Problem details
Copy out each line below that has the word "Wireless" in it.

[Start of Attachment]

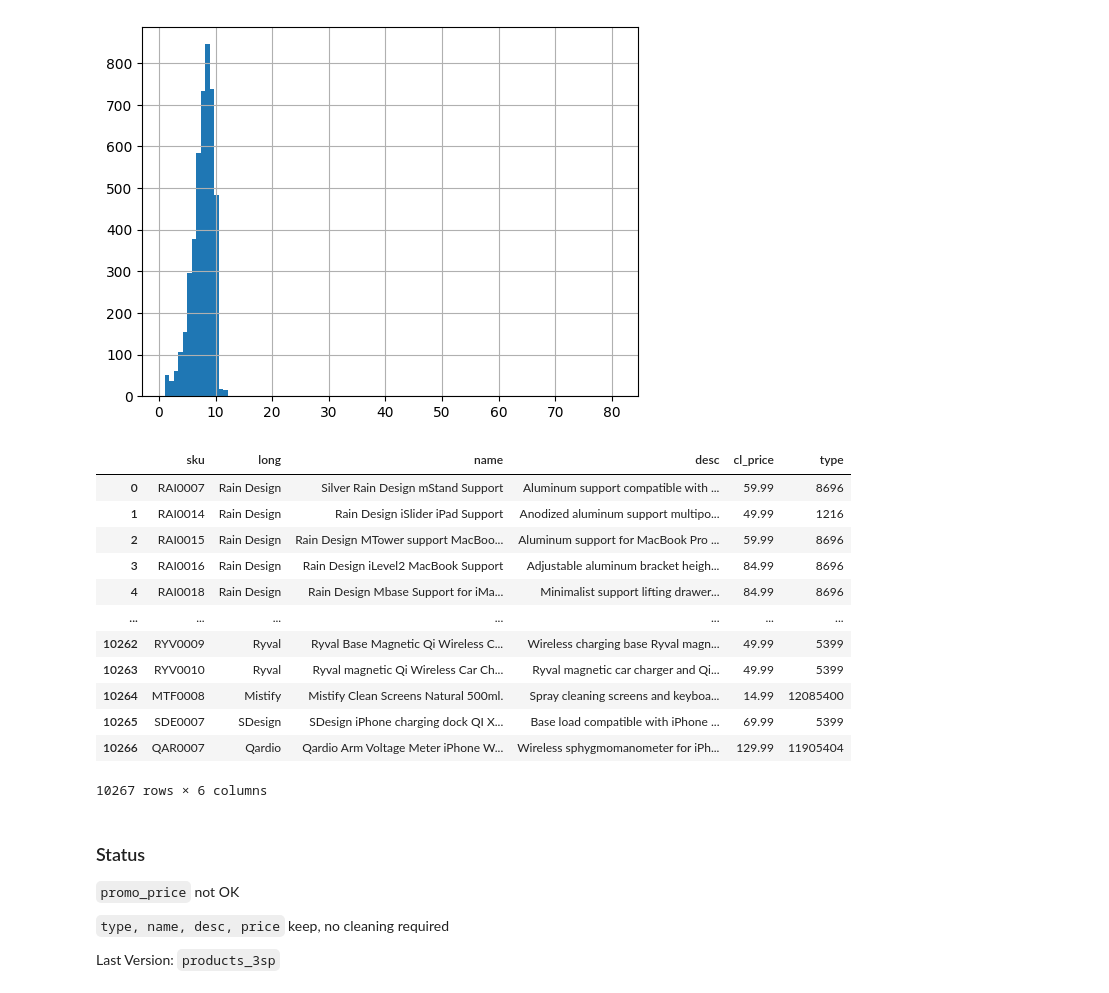
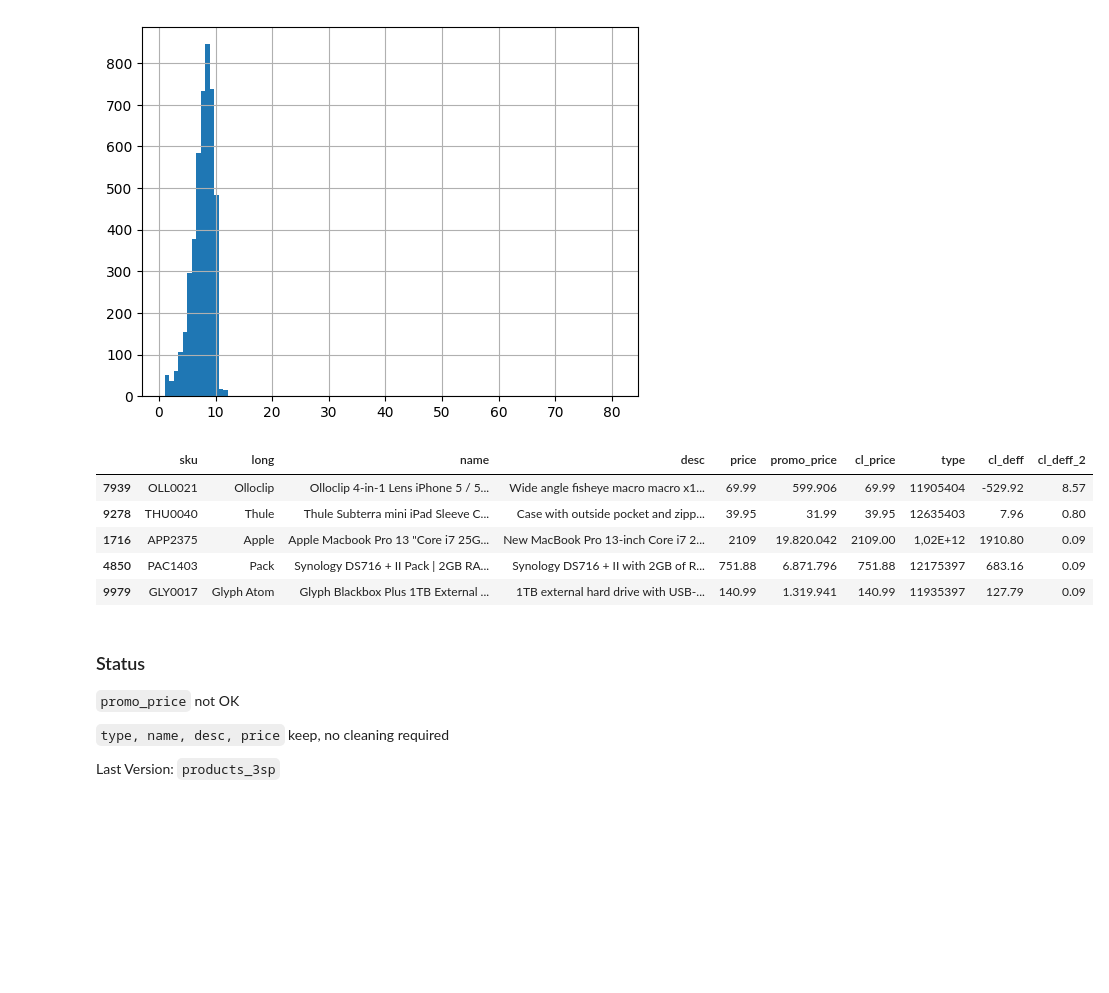
Before and after one commit to FindWhatYou/Pandas_Exercises, a Jupyter notebook: 7_Data_Cleaning.ipynb, the cells around one changed output. Cells and saved outputs as stored; diff of their text form; code cells hidden in the pictures; blank space fills up the shorter version.

```diff
--- a/7_Data_Cleaning.ipynb
+++ b/7_Data_Cleaning.ipynb
@@ -373,14 +388,18 @@ products_1sp.isna().sum()
 # %%
 products_1sp["cl_price"] = (
 products_1sp[products_1sp.price.notna() &
-             products_1sp.price.str.match(r'^\d{1,4}\.\d{1,3}$')| products_1sp.price.str.match(r'^\d{1,5}$')].price.astype(float).
-combine_first(products_1sp[products_1sp.price.notna() &
-             products_1sp.price.str.match(r'^\d{3}\.\d{3}$')].price.astype(float)/10).
-combine_first(products_1sp[products_1sp.price.notna() &
-             products_1sp.price.str.match(r'^\d{1,3}\.\d{3}\.\d{3}$')].price.str.replace(".","", regex=False).astype(float)/100000)
+             products_1sp.price.str.match(r'^\d{1,4}\.\d{1,3}$')|
+             products_1sp.price.str.match(r'^\d{1,5}$')]
+                         .price.astype(float)
+.combine_first(products_1sp[products_1sp.price.notna() &
+               products_1sp.price.str.match(r'^\d{3}\.\d{3}$')]
+                           .price.astype(float)/10)
+.combine_first(products_1sp[products_1sp.price.notna() &
+             products_1sp.price.str.match(r'^\d{1,3}\.\d{3}\.\d{3}$')]
+                         .price.str.replace(".","", regex=False)
+                         .astype(float)/100000)
 )
-
-# As def in functions
+# As functions
 # %%
 products_2sp = transform(products_1sp,'price','cl_price').dropna().copy()
 
@@ -503,7 +514,11 @@ products_2sp[products_1sp.sku.str.slice(0,3) == "REP"].sort_values(by="desc").sa
 products_2sp["brands"] = products_2sp.sku.str.slice(0,3)
 
 products_3sp = (
-products_2sp.merge(brands, how="inner", left_on="brands", right_on="short")
+products_2sp.merge(
+    brands,
+    how="inner",
+    left_on="brands",
+    right_on="short")
 [["sku","long", "name", "desc", "price", "promo_price","cl_price","cl_promo_price", "type",]]
 .copy()
 )
@@ -521,22 +536,15 @@ products_3sp[products_3sp.cl_deff_2 > 1].cl_deff_2.hist(bins=100);
 # %%
 #Drop columns
 #products_3sp = products_3sp.drop(["price","promo_price","cl_deff",'cl_deff_2'], axis=1)
 products_3sp = products_3sp.drop(['cl_promo_price'], axis=1)
-products_3sp
+products_3sp.sample(5)
 # %% [output]
-|  | sku | long | name | desc | cl_price | type |
-| 0 | RAI0007 | Rain Design | Silver Rain Design mStand Support | Aluminum support compatible with ... | 59.99 | 8696 |
-| 1 | RAI0014 | Rain Design | Rain Design iSlider iPad Support | Anodized aluminum support multipo... | 49.99 | 1216 |
-| 2 | RAI0015 | Rain Design | Rain Design MTower support MacBoo... | Aluminum support for MacBook Pro ... | 59.99 | 8696 |
-| 3 | RAI0016 | Rain Design | Rain Design iLevel2 MacBook Support | Adjustable aluminum bracket heigh... | 84.99 | 8696 |
-| 4 | RAI0018 | Rain Design | Rain Design Mbase Support for iMa... | Minimalist support lifting drawer... | 84.99 | 8696 |
-| ... | ... | ... | ... | ... | ... | ... |
-| 10262 | RYV0009 | Ryval | Ryval Base Magnetic Qi Wireless C... | Wireless charging base Ryval magn... | 49.99 | 5399 |
-| 10263 | RYV0010 | Ryval | Ryval magnetic Qi Wireless Car Ch... | Ryval magnetic car charger and Qi... | 49.99 | 5399 |
-| 10264 | MTF0008 | Mistify | Mistify Clean Screens Natural 500ml. | Spray cleaning screens and keyboa... | 14.99 | 12085400 |
-| 10265 | SDE0007 | SDesign | SDesign iPhone charging dock QI X... | Base load compatible with iPhone ... | 69.99 | 5399 |
-| 10266 | QAR0007 | Qardio | Qardio Arm Voltage Meter iPhone W... | Wireless sphygmomanometer for iPh... | 129.99 | 11905404 |
+|  | sku | long | name | desc | price | promo_price | cl_price | type | cl_deff | cl_deff_2 |
+| 7939 | OLL0021 | Olloclip | Olloclip 4-in-1 Lens iPhone 5 / 5... | Wide angle fisheye macro macro x1... | 69.99 | 599.906 | 69.99 | 11905404 | -529.92 | 8.57 |
+| 9278 | THU0040 | Thule | Thule Subterra mini iPad Sleeve C... | Case with outside pocket and zipp... | 39.95 | 31.99 | 39.95 | 12635403 | 7.96 | 0.80 |
+| 1716 | APP2375 | Apple | Apple Macbook Pro 13 "Core i7 25G... | New MacBook Pro 13-inch Core i7 2... | 2109 | 19.820.042 | 2109.00 | 1,02E+12 | 1910.80 | 0.09 |
+| 4850 | PAC1403 | Pack | Synology DS716 + II Pack | 2GB RA... | Synology DS716 + II with 2GB of R... | 751.88 | 6.871.796 | 751.88 | 12175397 | 683.16 | 0.09 |
+| 9979 | GLY0017 | Glyph Atom | Glyph Blackbox Plus 1TB External ... | 1TB external hard drive with USB-... | 140.99 | 1.319.941 | 140.99 | 11935397 | 127.79 | 0.09 |
-10267 rows × 6 columns
 # %% [markdown]
 ### Status
 `promo_price` not OK
```
Also changed, not shown: parts of 27 cells of this notebook.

[End of Attachment]

Response below
-| 10262 | RYV0009 | Ryval | Ryval Base Magnetic Qi Wireless C... | Wireless charging base Ryval magn... | 49.99 | 5399 |
-| 10263 | RYV0010 | Ryval | Ryval magnetic Qi Wireless Car Ch... | Ryval magnetic car charger and Qi... | 49.99 | 5399 |
-| 10266 | QAR0007 | Qardio | Qardio Arm Voltage Meter iPhone W... | Wireless sphygmomanometer for iPh... | 129.99 | 11905404 |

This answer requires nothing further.